:: SOURCE DATA ::

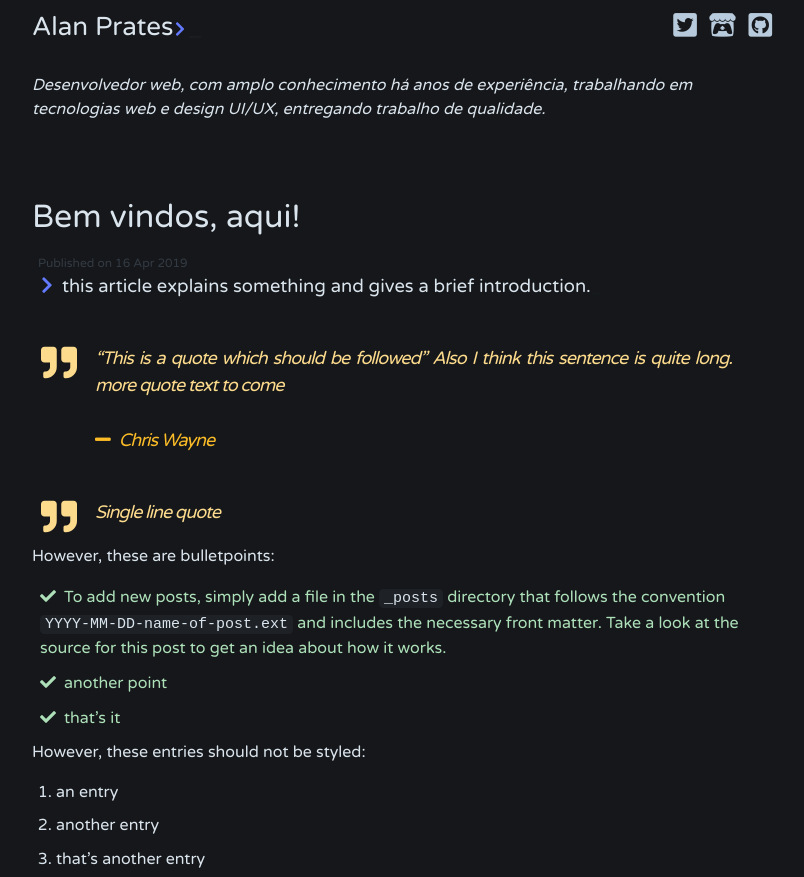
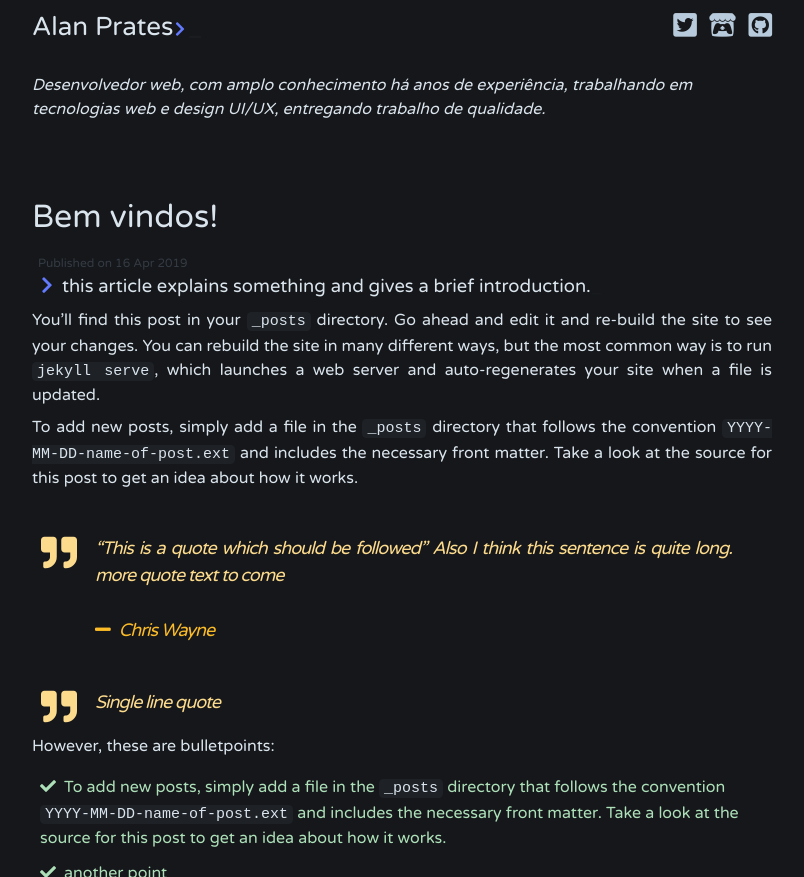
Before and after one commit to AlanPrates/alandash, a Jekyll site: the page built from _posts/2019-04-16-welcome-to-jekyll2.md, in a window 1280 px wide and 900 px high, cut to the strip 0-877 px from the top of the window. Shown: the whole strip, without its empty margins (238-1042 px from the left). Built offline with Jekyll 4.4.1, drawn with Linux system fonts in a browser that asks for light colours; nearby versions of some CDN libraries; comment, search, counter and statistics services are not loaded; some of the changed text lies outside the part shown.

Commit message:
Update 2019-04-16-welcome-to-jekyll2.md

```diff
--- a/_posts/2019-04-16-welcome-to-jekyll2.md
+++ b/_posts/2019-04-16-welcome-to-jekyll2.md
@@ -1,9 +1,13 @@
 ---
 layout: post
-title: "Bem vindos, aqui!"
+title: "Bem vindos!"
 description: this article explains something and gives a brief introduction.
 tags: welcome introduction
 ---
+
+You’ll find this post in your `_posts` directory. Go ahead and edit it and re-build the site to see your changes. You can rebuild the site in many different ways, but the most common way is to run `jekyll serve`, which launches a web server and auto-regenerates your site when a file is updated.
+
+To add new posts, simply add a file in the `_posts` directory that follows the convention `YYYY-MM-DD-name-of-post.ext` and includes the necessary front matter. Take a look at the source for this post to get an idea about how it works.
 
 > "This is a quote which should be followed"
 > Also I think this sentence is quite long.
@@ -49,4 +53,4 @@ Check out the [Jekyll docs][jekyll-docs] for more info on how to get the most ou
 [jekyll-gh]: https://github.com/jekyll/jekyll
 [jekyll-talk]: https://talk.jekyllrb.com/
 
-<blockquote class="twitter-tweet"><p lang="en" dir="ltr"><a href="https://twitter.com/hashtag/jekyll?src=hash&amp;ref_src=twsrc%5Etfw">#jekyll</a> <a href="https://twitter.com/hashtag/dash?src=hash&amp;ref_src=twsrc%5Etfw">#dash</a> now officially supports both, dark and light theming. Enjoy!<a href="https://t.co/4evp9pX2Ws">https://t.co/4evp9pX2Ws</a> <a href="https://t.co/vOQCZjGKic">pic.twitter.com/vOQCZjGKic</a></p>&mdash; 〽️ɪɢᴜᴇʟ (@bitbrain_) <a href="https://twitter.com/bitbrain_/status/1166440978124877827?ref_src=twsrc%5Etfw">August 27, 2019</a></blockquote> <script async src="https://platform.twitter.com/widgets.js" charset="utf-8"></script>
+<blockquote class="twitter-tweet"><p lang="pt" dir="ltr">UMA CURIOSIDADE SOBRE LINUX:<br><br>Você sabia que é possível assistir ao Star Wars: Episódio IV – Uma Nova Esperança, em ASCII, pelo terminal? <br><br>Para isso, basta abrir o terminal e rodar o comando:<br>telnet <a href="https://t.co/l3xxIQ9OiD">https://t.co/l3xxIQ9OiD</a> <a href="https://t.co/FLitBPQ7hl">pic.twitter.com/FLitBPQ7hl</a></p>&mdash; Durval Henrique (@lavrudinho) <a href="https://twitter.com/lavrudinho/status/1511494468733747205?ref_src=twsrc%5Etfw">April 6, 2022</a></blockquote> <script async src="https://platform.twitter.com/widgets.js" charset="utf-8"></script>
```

:::

> **EXERCISE PROMPT**:
When an image appears in the data, skip it and output the rest exactly.

> **ANSWER TO THE EXERCISE**:
Before and after one commit to AlanPrates/alandash, a Jekyll site: the page built from _posts/2019-04-16-welcome-to-jekyll2.md, in a window 1280 px wide and 900 px high, cut to the strip 0-877 px from the top of the window. Shown: the whole strip, without its empty margins (238-1042 px from the left). Built offline with Jekyll 4.4.1, drawn with Linux system fonts in a browser that asks for light colours; nearby versions of some CDN libraries; comment, search, counter and statistics services are not loaded; some of the changed text lies outside the part shown.

Commit message:
Update 2019-04-16-welcome-to-jekyll2.md

```diff
--- a/_posts/2019-04-16-welcome-to-jekyll2.md
+++ b/_posts/2019-04-16-welcome-to-jekyll2.md
@@ -1,9 +1,13 @@
 ---
 layout: post
-title: "Bem vindos, aqui!"
+title: "Bem vindos!"
 description: this article explains something and gives a brief introduction.
 tags: welcome introduction
 ---
+
+You’ll find this post in your `_posts` directory. Go ahead and edit it and re-build the site to see your changes. You can rebuild the site in many different ways, but the most common way is to run `jekyll serve`, which launches a web server and auto-regenerates your site when a file is updated.
+
+To add new posts, simply add a file in the `_posts` directory that follows the convention `YYYY-MM-DD-name-of-post.ext` and includes the necessary front matter. Take a look at the source for this post to get an idea about how it works.
 
 > "This is a quote which should be followed"
 > Also I think this sentence is quite long.
@@ -49,4 +53,4 @@ Check out the [Jekyll docs][jekyll-docs] for more info on how to get the most ou
 [jekyll-gh]: https://github.com/jekyll/jekyll
 [jekyll-talk]: https://talk.jekyllrb.com/
 
-<blockquote class="twitter-tweet"><p lang="en" dir="ltr"><a href="https://twitter.com/hashtag/jekyll?src=hash&amp;ref_src=twsrc%5Etfw">#jekyll</a> <a href="https://twitter.com/hashtag/dash?src=hash&amp;ref_src=twsrc%5Etfw">#dash</a> now officially supports both, dark and light theming. Enjoy!<a href="https://t.co/4evp9pX2Ws">https://t.co/4evp9pX2Ws</a> <a href="https://t.co/vOQCZjGKic">pic.twitter.com/vOQCZjGKic</a></p>&mdash; 〽️ɪɢᴜᴇʟ (@bitbrain_) <a href="https://twitter.com/bitbrain_/status/1166440978124877827?ref_src=twsrc%5Etfw">August 27, 2019</a></blockquote> <script async src="https://platform.twitter.com/widgets.js" charset="utf-8"></script>
+<blockquote class="twitter-tweet"><p lang="pt" dir="ltr">UMA CURIOSIDADE SOBRE LINUX:<br><br>Você sabia que é possível assistir ao Star Wars: Episódio IV – Uma Nova Esperança, em ASCII, pelo terminal? <br><br>Para isso, basta abrir o terminal e rodar o comando:<br>telnet <a href="https://t.co/l3xxIQ9OiD">https://t.co/l3xxIQ9OiD</a> <a href="https://t.co/FLitBPQ7hl">pic.twitter.com/FLitBPQ7hl</a></p>&mdash; Durval Henrique (@lavrudinho) <a href="https://twitter.com/lavrudinho/status/1511494468733747205?ref_src=twsrc%5Etfw">April 6, 2022</a></blockquote> <script async src="https://platform.twitter.com/widgets.js" charset="utf-8"></script>
```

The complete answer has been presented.